Election fever has officially struck in Teller County and the Pikes Peak region, with a slew of contested 2021 municipal contests that will be decided on Nov. 2.
Since no federal or state government seats are up for grabs, the election radar has completely shifted to local races.
There are a few statewide ballot measures facing the voters, but most of the election attentjion deals with local government positions. The cities of Cripple Creek and Victor have council seats up for grabs. In addition, the counties’ two school board districts have competitive races for top board spots.
In Victor, Connie Dodrill is running unopposed for Ward 2 and Brandon Gray is running against current Mayor Bruce Davis for the city’s top government seat. In Cripple Creek, Mark Green, who has been involved with the Two Mile High Club, is running unopposed for the Ward 4 seat. This development occurred after current Councilwoman Meghan Rozell chose not to seek re-election. In Ward 5, Les Batson is running against current incumbent Melissa Trenary.
Both Ward 5 contenders need few introductions, as they are well known in the community.
Trenary will be vying for her second four-year term after being elected in 2017. Batson has run for city council two other times, including a previous bid in which he lost to former Councilman and business owner Chris Hazlett by approximately 20 votes.
Top Issues In Cripple Creek Race
Both Batson and Trenary agree that the major issue facing Cripple Creek is the lack of housing. They note that the lack of housing has created labor shortages at a time when casinos are trying to expand.
According to Batson, the housing issue is an important one for him personally. The council candidate said he has lived in Cripple Creek for more than 10 years, and it took him a full year to find his first house to rent.
“We need apartments and the only way we are going to get apartments is to establish a housing authority,” Batson said. “If we start the housing authority that means we can get grant money and low return loans from the state. The housing authority will administer the properties which means they will take in the rents and they will be responsible for the maintenance. It doesn’t necessarily have to be run by the city we have to ok it and we have to start it, but we can hire someone to run it and have them hire a small maintenance crew and office staff. But if we offer those apartments for $500 to $800 a month, the people doing the porter jobs or waiting tables can afford to live here.”
Trenary believes that housing is an issue within the city that needs to be addressed, and questions the lack of action in resolving this problem by city and community leaders. “We are six to eight years behind the workforce, and the affordable housing issue should have been addressed years ago,” Trenary said. “We need to keep working to encourage developers to come here. I would like to see some bigger projects as far as housing goes. There is property surrounding the city that could make a nice development of 30 to 50 units whether they are houses, apartments, duplexes or whatever.”
Trenary also mentioned that she wants to continue to work towards historical preservation.
“I want council to have more involvement in the issuing of demolition permits for properties up here,” Trenary said. “We have had a number of properties that were viable housing that were demolished. In a housing crunch I don’t think we should be destroying good houses and good properties. I have been working on getting something pushed through where council would have a say and public hearings would be held any time that a demolition permit came up. Right now, the only say the council has is with the business district on Bennett Ave. I would like to see council have a little more say in other properties in the community.”

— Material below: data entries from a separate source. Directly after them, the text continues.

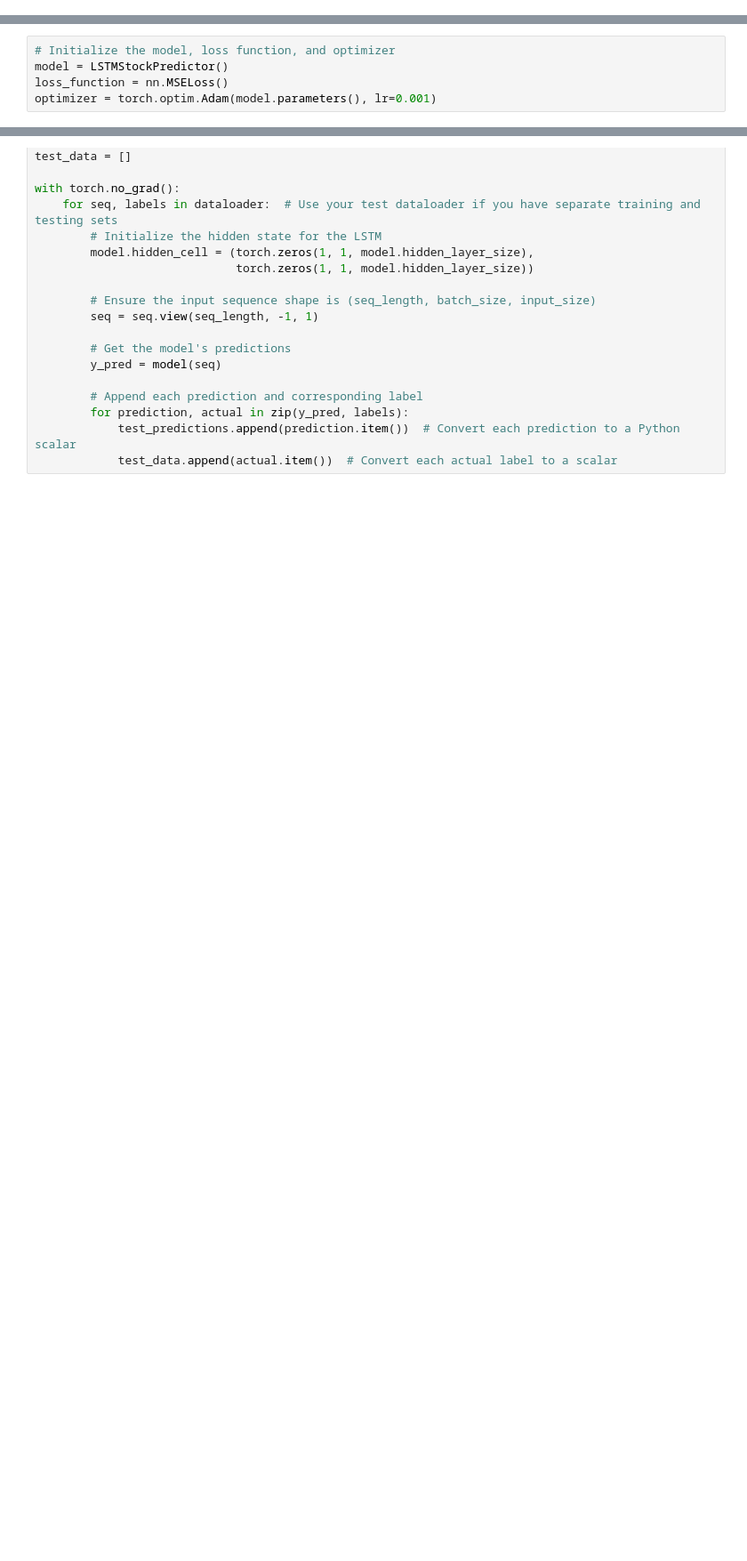
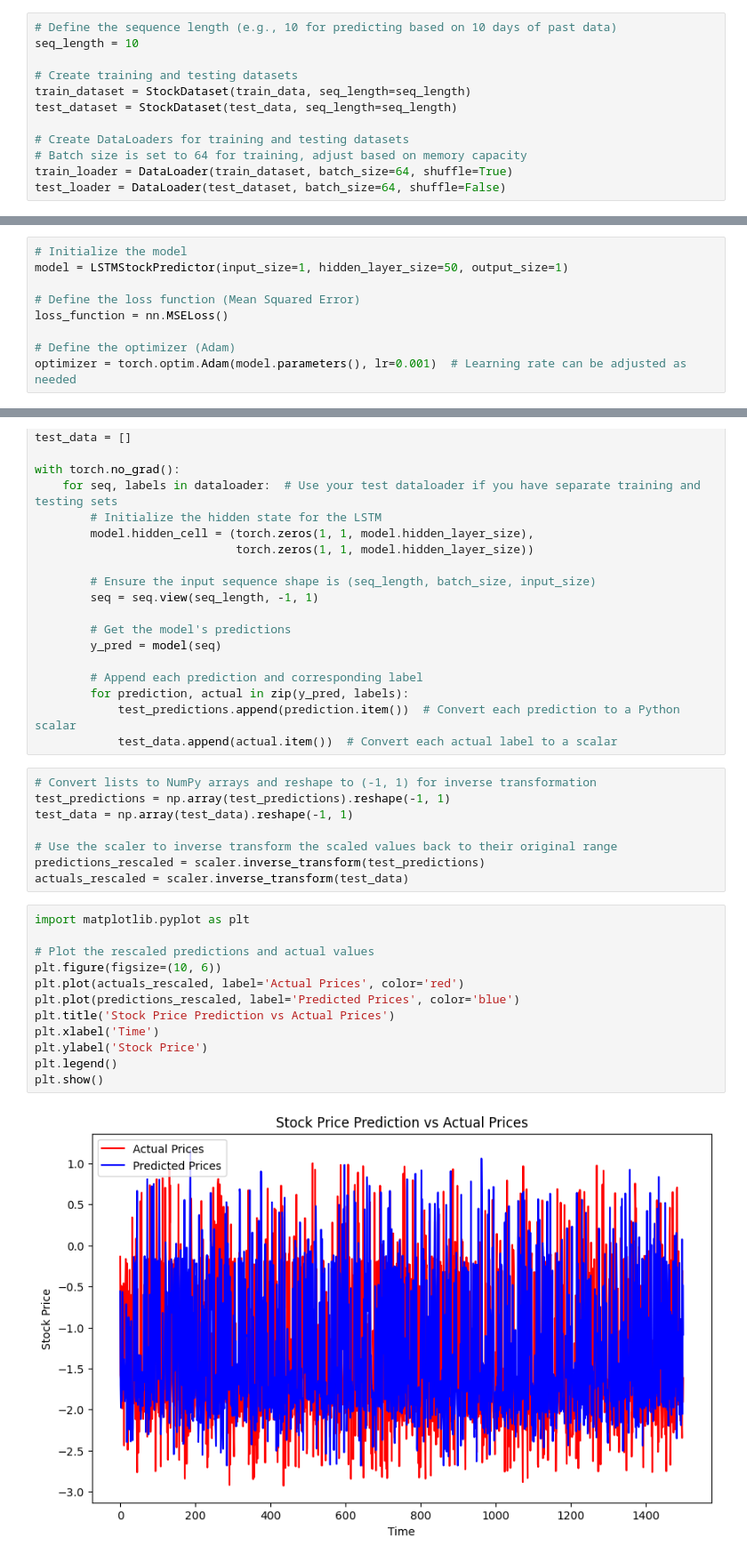
Before and after one commit to AdamChoong0095/NUS-Stock-Data, a Jupyter notebook: Stock_price_prediction.ipynb, the cells around one changed output, grey strips where cells are left out. Shown at 89% size. Drawn from its saved outputs; the diff is of its cells as text; blank space fills up the shorter version.

```diff
--- a/Stock_price_prediction.ipynb
+++ b/Stock_price_prediction.ipynb
@@ -168,0 +194,12 @@ dataloader = DataLoader(dataset, batch_size=64, shuffle=True)
+# %%
+# Define the sequence length (e.g., 10 for predicting based on 10 days of past data)
+seq_length = 10
+
+# Create training and testing datasets
+train_dataset = StockDataset(train_data, seq_length=seq_length)
+test_dataset = StockDataset(test_data, seq_length=seq_length)
+
+# Create DataLoaders for training and testing datasets
+# Batch size is set to 64 for training, adjust based on memory capacity
+train_loader = DataLoader(train_dataset, batch_size=64, shuffle=True)
+test_loader = DataLoader(test_dataset, batch_size=64, shuffle=False)
@@ -180,6 +231,10 @@ class LSTMStockPredictor(nn.Module):
         return predictions
 # %%
-# Initialize the model, loss function, and optimizer
-model = LSTMStockPredictor()
+# Initialize the model
+model = LSTMStockPredictor(input_size=1, hidden_layer_size=50, output_size=1)
+
+# Define the loss function (Mean Squared Error)
 loss_function = nn.MSELoss()
-optimizer = torch.optim.Adam(model.parameters(), lr=0.001)
+
+# Define the optimizer (Adam)
+optimizer = torch.optim.Adam(model.parameters(), lr=0.001)  # Learning rate can be adjusted as needed
@@ -238,3 +314,25 @@ with torch.no_grad():
         for prediction, actual in zip(y_pred, labels):
             test_predictions.append(prediction.item())  # Convert each prediction to a Python scalar
             test_data.append(actual.item())  # Convert each actual label to a scalar
+# %%
+# Convert lists to NumPy arrays and reshape to (-1, 1) for inverse transformation
+test_predictions = np.array(test_predictions).reshape(-1, 1)
+test_data = np.array(test_data).reshape(-1, 1)
+
+# Use the scaler to inverse transform the scaled values back to their original range
+predictions_rescaled = scaler.inverse_transform(test_predictions)
+actuals_rescaled = scaler.inverse_transform(test_data)
+# %%
+import matplotlib.pyplot as plt
+
+# Plot the rescaled predictions and actual values
+plt.figure(figsize=(10, 6))
+plt.plot(actuals_rescaled, label='Actual Prices', color='red')
+plt.plot(predictions_rescaled, label='Predicted Prices', color='blue')
+plt.title('Stock Price Prediction vs Actual Prices')
+plt.xlabel('Time')
+plt.ylabel('Stock Price')
+plt.legend()
+plt.show()
+# %% [output]
+[figure, added]
```
Also changed, not shown: parts of 13 cells of this notebook.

The Push For Recreational Pot
As for other key issues, Batson said he wants to bring recreational marijuana to the city. “A lot of people aren’t going to like me, but I think we should do it, look at Manitou,” Batson said. “It has to go back on the ballot. Imagine when the casinos were shut down the dispensaries in Manitou weren’t, so we would have still been pulling in a lot of money and we wouldn’t have had to go into budget crisis. Plus, we have to have a backup in case these casinos start tanking.”
Trenary agreed somewhat, stating that legalizing retail marijuana within the city would be worth researching. “From a tax-based standpoint, I think it would be a good thing to start looking at,” Trenary said. “It’s already up here and it has been up here since before medical marijuana was legal in Colorado. I think that if we were to manage it properly by putting a cap on the number of licenses issued, the people that come from out of town wouldn’t have to take their tax dollars out of town to Manitou or Colorado Springs. I think that we could benefit from the tax dollars.”
Trenary has served on city council for the last four years, and before that she served on the Historic Preservation Commission. Batson has been involved in city issues and in monitoring city council meetings for most of the 10-plus years he has lived in the area. He is a frequent speaker and attendee at many Cripple Creek council meetings.